Monday, January 05, 2009

From Their Mouth: I Need Kimchi!!!

While traveling abroad, no matter what country you call your own, you invariably run into some problems. Maybe it’s language or tipping. Perhaps it’s addressing someone by name or trying to exchange money. But no matter what country you’re in, something will be quite different from your home and oftentimes, that leads to some problems. Most of those problems can be solved with a simple phrase book, a friendly stranger or a little luck. Korean’s, on the other hand, tend to face another problem and their problem can’t be solved as easily. Koreans have a very hard time with food.
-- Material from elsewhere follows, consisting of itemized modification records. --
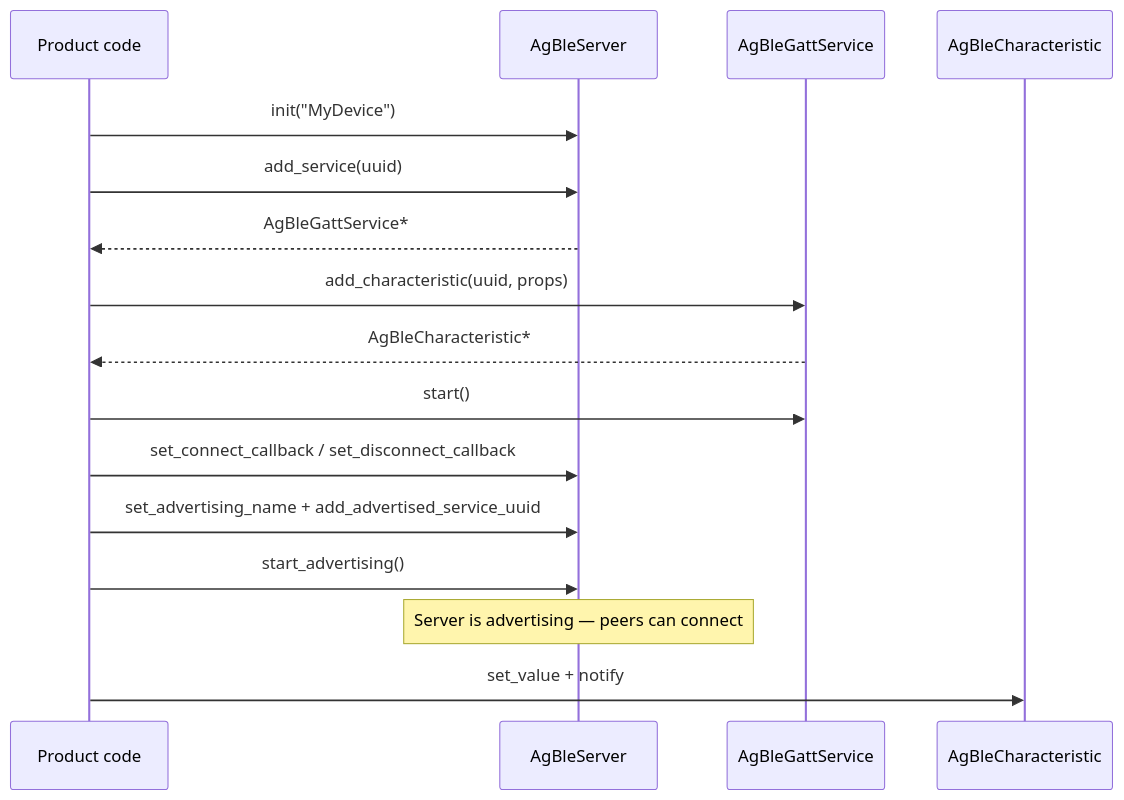
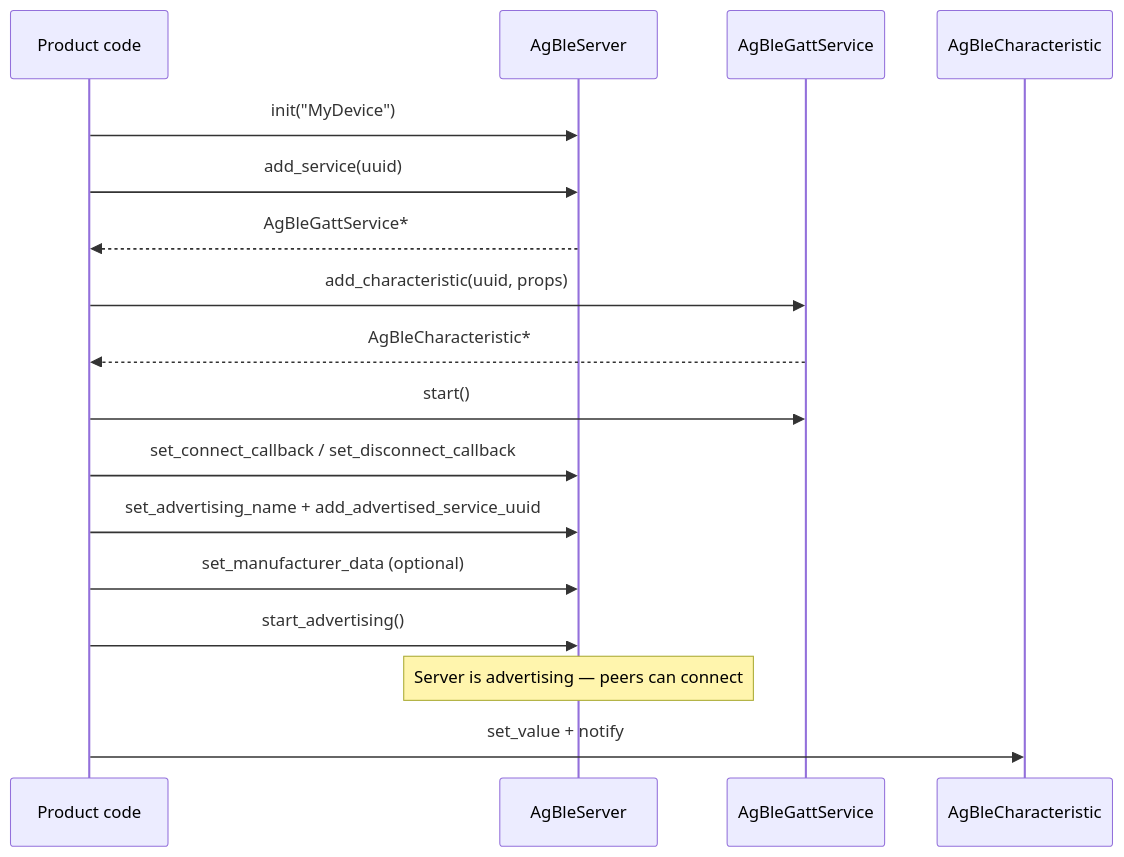
Before and after one commit to mattMRBH/firmware-core: the first of 2 diagrams in components/airgradient-ble/README.md, drawn with Mermaid. The commit also changed other lines of this file and 3 other files, not shown here.

First line of the commit message:
feat(ble): add set_manufacturer_data to HAL and NimBLE driver

````diff
--- a/components/airgradient-ble/README.md
+++ b/components/airgradient-ble/README.md
@@ -90,19 +92,20 @@
 ```mermaid
 sequenceDiagram
     participant App as Product code
     participant Server as AgBleServer
     participant Service as AgBleGattService
     participant Char as AgBleCharacteristic
 
     App->>Server: init("MyDevice")
     App->>Server: add_service(uuid)
     Server-->>App: AgBleGattService*
     App->>Service: add_characteristic(uuid, props)
     Service-->>App: AgBleCharacteristic*
     App->>Service: start()
     App->>Server: set_connect_callback / set_disconnect_callback
     App->>Server: set_advertising_name + add_advertised_service_uuid
+    App->>Server: set_manufacturer_data (optional)
     App->>Server: start_advertising()
     Note over Server: Server is advertising — peers can connect
     App->>Char: set_value + notify
 ```
````
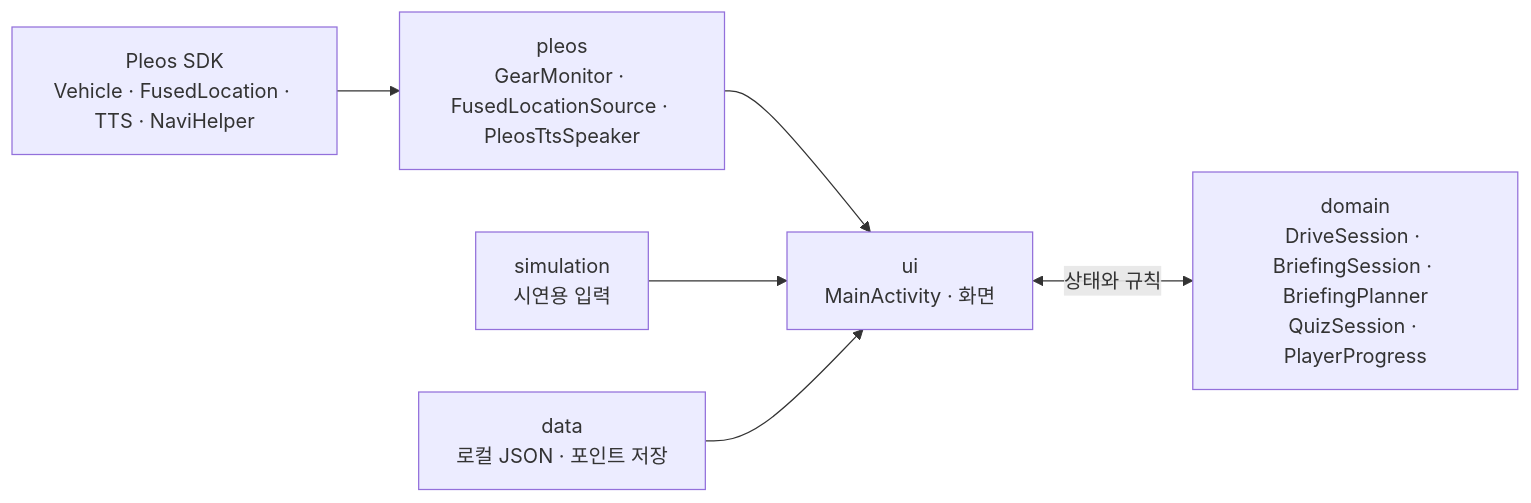
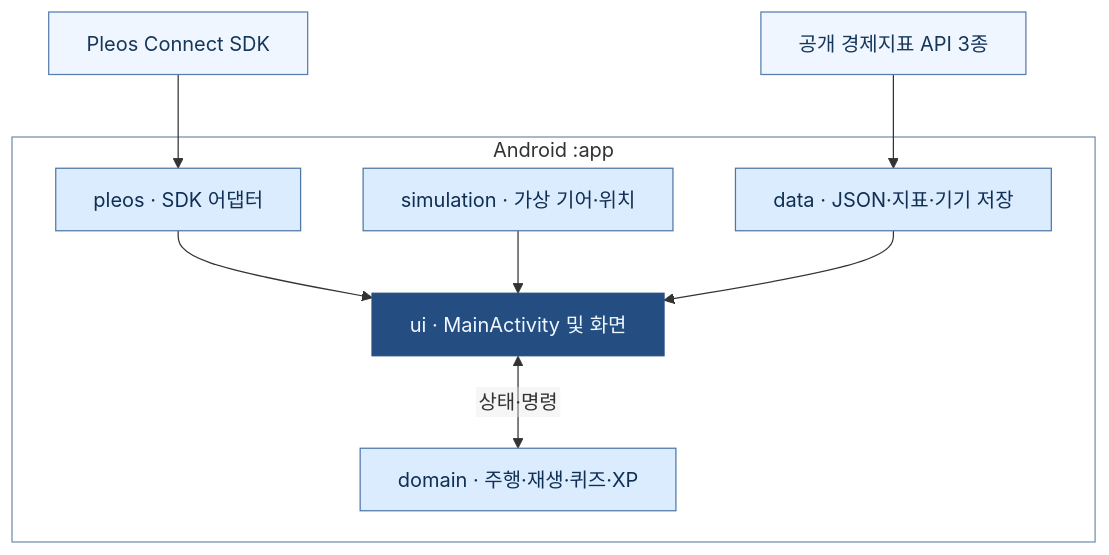
Before and after one commit to beolene1/ROUTEONOMY: the second of 2 diagrams in README.md, drawn with Mermaid. The commit also changed other lines of this file and 1 other file, not shown here.

````diff
--- a/README.md
+++ b/README.md
@@ -131,14 +167,33 @@
 ```mermaid
-flowchart LR
-    SDK["Pleos SDK<br/>Vehicle · FusedLocation · TTS · NaviHelper"]
-    Pleos["pleos<br/>GearMonitor · FusedLocationSource · PleosTtsSpeaker"]
-    Simulation["simulation<br/>시연용 입력"]
-    Data["data<br/>로컬 JSON · 포인트 저장"]
-    Activity["ui<br/>MainActivity · 화면"]
-    Domain["domain<br/>DriveSession · BriefingSession · BriefingPlanner<br/>QuizSession · PlayerProgress"]
+---
+config:
+  htmlLabels: false
+---
+flowchart TB
+    sdk["Pleos Connect SDK"]
+    api["공개 경제지표 API 3종"]
 
-    SDK --> Pleos --> Activity
-    Simulation --> Activity
-    Data --> Activity
-    Activity <-->|"상태와 규칙"| Domain
+    subgraph app ["Android :app"]
+        pleos["pleos · SDK 어댑터"]
+        sim["simulation · 가상 기어·위치"]
+        data["data · JSON·지표·기기 저장"]
+        ui["ui · MainActivity 및 화면"]
+        domain["domain · 주행·재생·퀴즈·XP"]
+
+        pleos --> ui
+        sim --> ui
+        data --> ui
+        ui <-->|"상태·명령"| domain
+    end
+
+    sdk --> pleos
+    api --> data
+
+    classDef external fill:#eff6ff,stroke:#577ead,color:#16365a
+    classDef pkg fill:#dcecff,stroke:#4f78a8,color:#102f53
+    classDef hub fill:#244e81,stroke:#244e81,color:#f0f7ff
+    class sdk,api external
+    class pleos,sim,data,domain pkg
+    class ui hub
+    style app fill:none,stroke:#738eac
 ```
````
Most Korean dishes are mildly spicy and overloaded with chili pepper. I think it’s pretty delicious, but honestly there’s nothing particularly special about it. Yet, in Korea and to Korean, I’m an extreme minority. Koreans are fanatical about their food. Food is not just for subsistence, it is for enhancing mood, curing ailments, increasing stamina and boosting intellectual capacity. Do I believe that stuff? Certainly not, but I come from a culture that typically doesn’t make such claims. Korea does and they do it with nearly every type of food. Just for a fun, I’m going to ask my wife about some random Korean dishes right now and let’s see what she says.


"여보, can you tell me a few dishes we eat regularly that possess some sort of healing power?”

“Um… kimchi (김치) helps maintain your immune system.”

“Of course it does.”
I said sarcastically.

“…Dwenjang chigae (된장찌개) can help prevent cancer. Chili pepper increases metabolism and ginseng increases your body temperature.

“Really? That’s why people eat ginseng?”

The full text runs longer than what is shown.